Follow the Six-Figure Freelance Writer Path. Makealivingwriting.com

Ever wonder if there’s a well-trodden path to being a six-figure freelance writer?

You know…a step-by-step plan, without any twists and turns, that leads you straight to that sought-after income goal for a lot of freelance writers.

If you’re just starting out or you’ve been a freelance writer for some time, you’ve probably experienced the ups and downs of freelancing. It’s part of the gig.

So how do you get to be a six-figure freelance writer?

Here’s the thing. There’s more than one way to get there. Everybody’s path is a little different.

In fact, one freelancer almost gave up on writing for a living to teach English in Asia. And then unexpectedly found her way back.

At first it was a rough and winding road that included a stint on food stamps. But she hustled. She worked hard. She got some help along the way. Last year she broke the six-figure mark as a freelance writer. And so can you.

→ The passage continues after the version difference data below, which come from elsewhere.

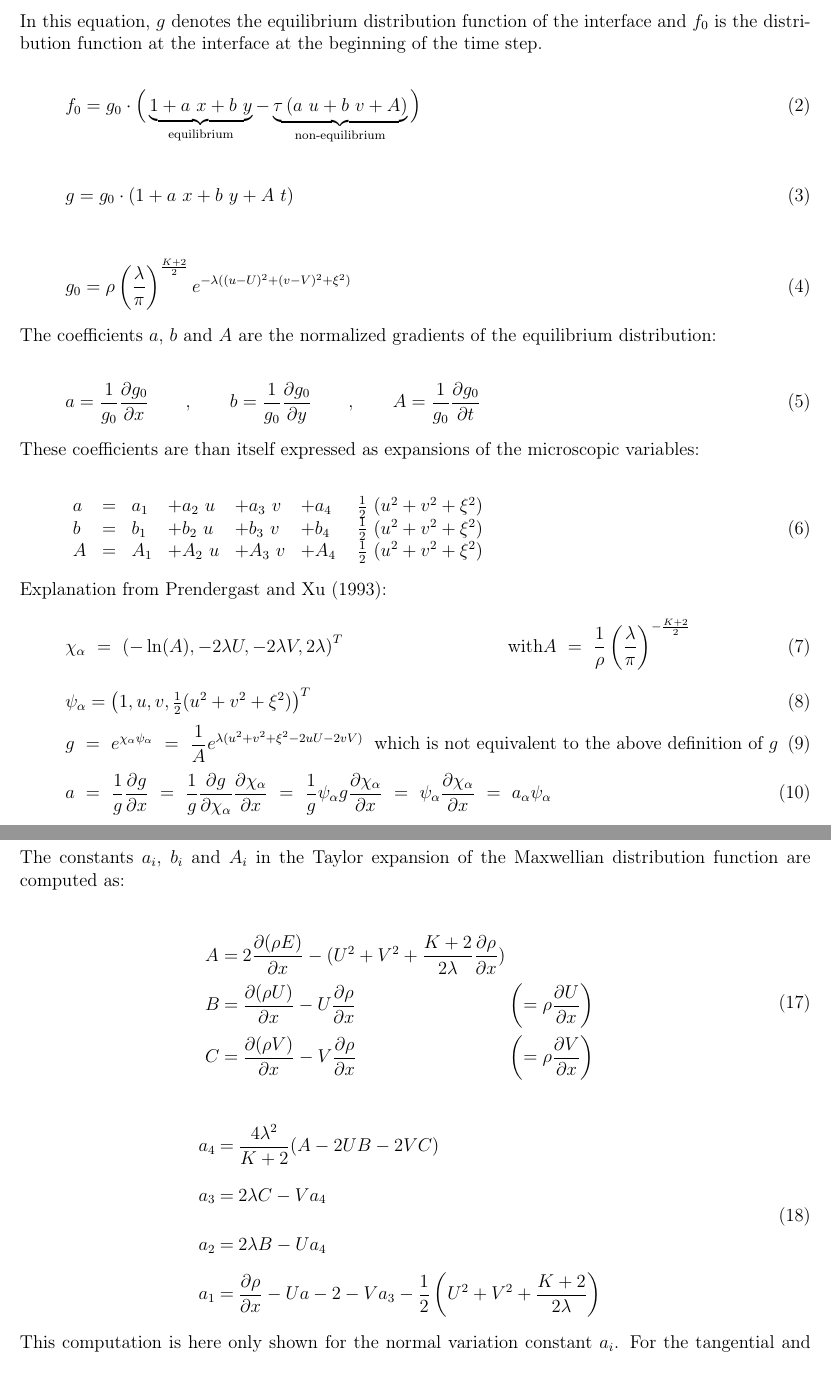
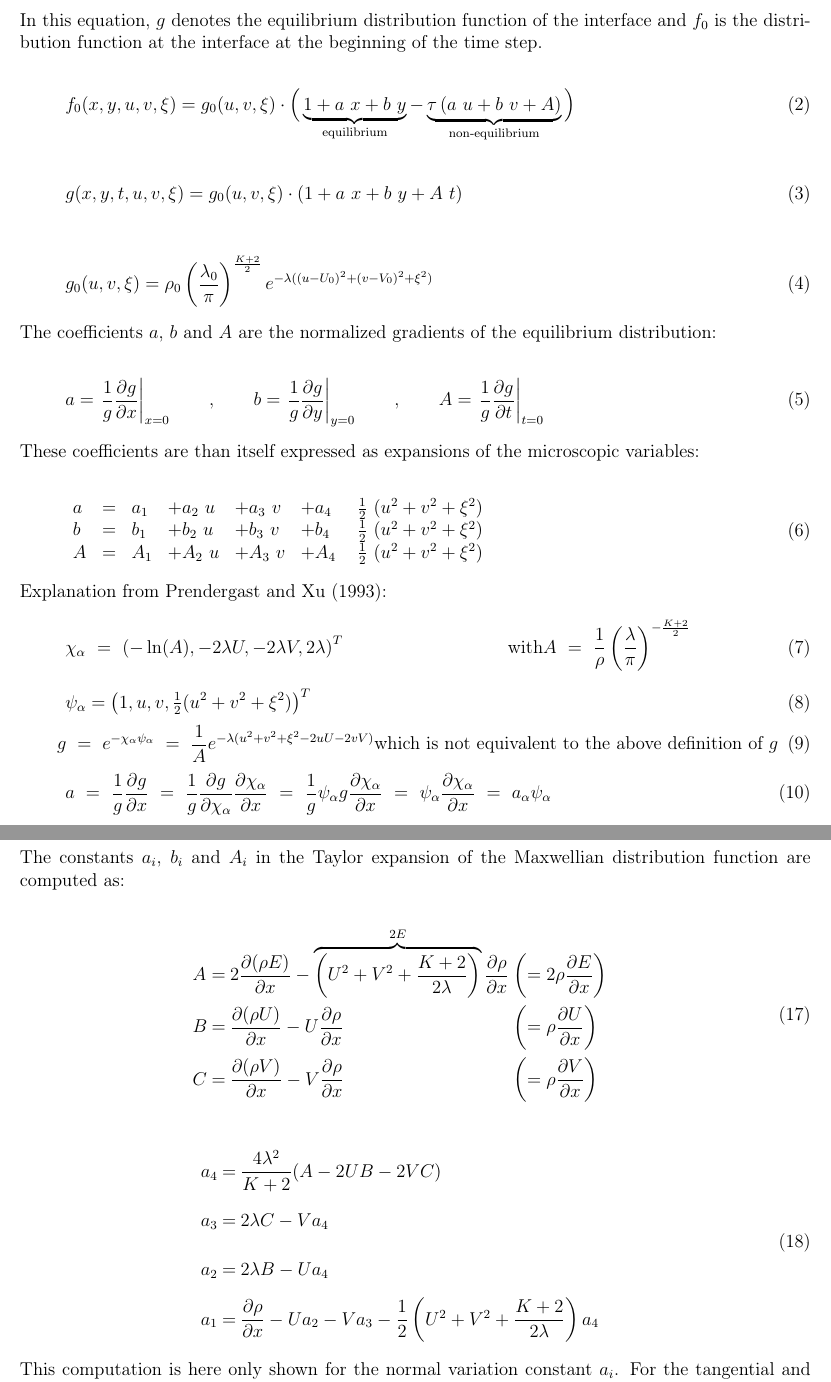
Before and after one commit to StephanLenz/Gas-Kinetic-Scheme, a LaTeX document (doc/documentation.tex): two parts of pages 1 and 3 of 8, joined at a grey line, cut so that both start at the same text. Compiled offline with pdfLaTeX; an older LaTeX class or package is replaced by its successor.

Commit message:
Documentation changed

```diff
--- a/doc/documentation.tex
+++ b/doc/documentation.tex
@@ -65,7 +65,7 @@ g(x', y', t', u, v, \xi) &e^{-\tfrac{t-t'}{\tau}} dt'
 In this equation, $g$ denotes the equilibrium distribution function of the interface and $f_0$ is the distribution function at the interface at the beginning of the time step.
 
 \begin{equation}
-f_0 = g_0 \cdot
+f_0(x,y,u,v,\xi) = g_0(u,v,\xi) \cdot
 \Big(
 \underbrace{ 1 + a~x + b~y }_{\text{equilibrium}}
 -
@@ -74,20 +74,20 @@ f_0 = g_0 \cdot
 \end{equation}
 
 \begin{equation}
-g = g_0 \cdot \left( 1 + a~x + b~y + A~t \right)
+g(x,y,t,u,v,\xi) = g_0(u,v,\xi) \cdot \left( 1 + a~x + b~y + A~t \right)
 \end{equation}
 
 \begin{equation}
-g_0 = \rho \left( \frac{\lambda}{\pi} \right)^{\frac{K+2}{2}}
-           e^{-\lambda ((u-U)^2 + (v-V)^2 + \xi^2)}
+g_0(u,v,\xi) = \rho_0 \left( \frac{\lambda_0}{\pi} \right)^{\frac{K+2}{2}}
+           e^{-\lambda ((u-U_0)^2 + (v-V_0)^2 + \xi^2)}
 \end{equation}
 
 The coefficients $a$, $b$ and $A$ are the normalized gradients of the equilibrium distribution:
 
 \begin{equation}
-a = \frac{1}{g_0} \frac{\partial g_0}{\partial x} ~~~~~~,~~~~~~
-b = \frac{1}{g_0} \frac{\partial g_0}{\partial y} ~~~~~~,~~~~~~
-A = \frac{1}{g_0} \frac{\partial g_0}{\partial t}
+a = \left. \frac{1}{g} \frac{\partial g}{\partial x} \right|_{x=0} ~~~~~~,~~~~~~
+b = \left. \frac{1}{g} \frac{\partial g}{\partial y} \right|_{y=0} ~~~~~~,~~~~~~
+A = \left. \frac{1}{g} \frac{\partial g}{\partial t} \right|_{t=0}
 \end{equation}
 
 These coefficients are than itself expressed as expansions of the microscopic variables:
@@ -112,8 +112,8 @@ A ~=~ \dfrac{1}{\rho} \left( \frac{\lambda}{\pi} \right)^{-\frac{K+2}{2}}
 \psi_\alpha = \left( 1, u, v, \tfrac{1}{2} (u^2 + v^2 + \xi^2 ) \right)^T
 \end{equation}
 \begin{equation}
-g ~=~ e^{\chi_\alpha \psi_\alpha}
-  ~=~ \dfrac{1}{A} e^{ \lambda ( u^2 + v^2 + \xi^2 - 2uU - 2vV) }
+g ~=~ e^{-\chi_\alpha \psi_\alpha}
+  ~=~ \dfrac{1}{A} e^{-\lambda ( u^2 + v^2 + \xi^2 - 2uU - 2vV) }
 \hfill
 \textnormal{which is not equivalent to the above definition of $g$}
 \end{equation}
@@ -255,7 +255,8 @@ The constants $a_i$, $b_i$ and $A_i$ in the Taylor expansion of the Maxwellian d
 \arraycolsep=1.4pt\def\arraystretch{2.2}
 \begin{array}{lcll}
 A &=& 2 \dfrac{\partial (\rho E)}{\partial x}
-  - ( U^2 + V^2 + \dfrac{K+2}{2\lambda} \dfrac{\partial\rho}{\partial x} ) &
+  - \overbrace{ \left( U^2 + V^2 + \dfrac{K+2}{2\lambda} \right) }^{2E} \dfrac{\partial\rho}{\partial x}
+    &\left( = 2 \rho \dfrac{\partial E}{\partial x} \right)
 \\
 B &=& \dfrac{\partial (\rho U)}{\partial x} - U\dfrac{\partial \rho}{\partial x}
 	&\left( = \rho \dfrac{\partial U}{\partial x} \right)
@@ -276,7 +277,7 @@ a_3 &=& 2 \lambda C - V a_4
 \\
 a_2 &=& 2 \lambda B - U a_4
 \\
-a_1 &=& \dfrac{\partial \rho}{\partial x} - U a-2 - V a_3 - \dfrac{1}{2} \left( U^2 + V^2 + \dfrac{K+2}{2\lambda} \right)
+a_1 &=& \dfrac{\partial \rho}{\partial x} - U a_2 - V a_3 - \dfrac{1}{2} \left( U^2 + V^2 + \dfrac{K+2}{2\lambda} \right) a_4
 \end{array}
 \end{split}
 \end{eqnarray}
```
Also changed, not shown: doc/documentation.pdf, 3 other files.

Want to be a six-figure freelance writer? The path is this way…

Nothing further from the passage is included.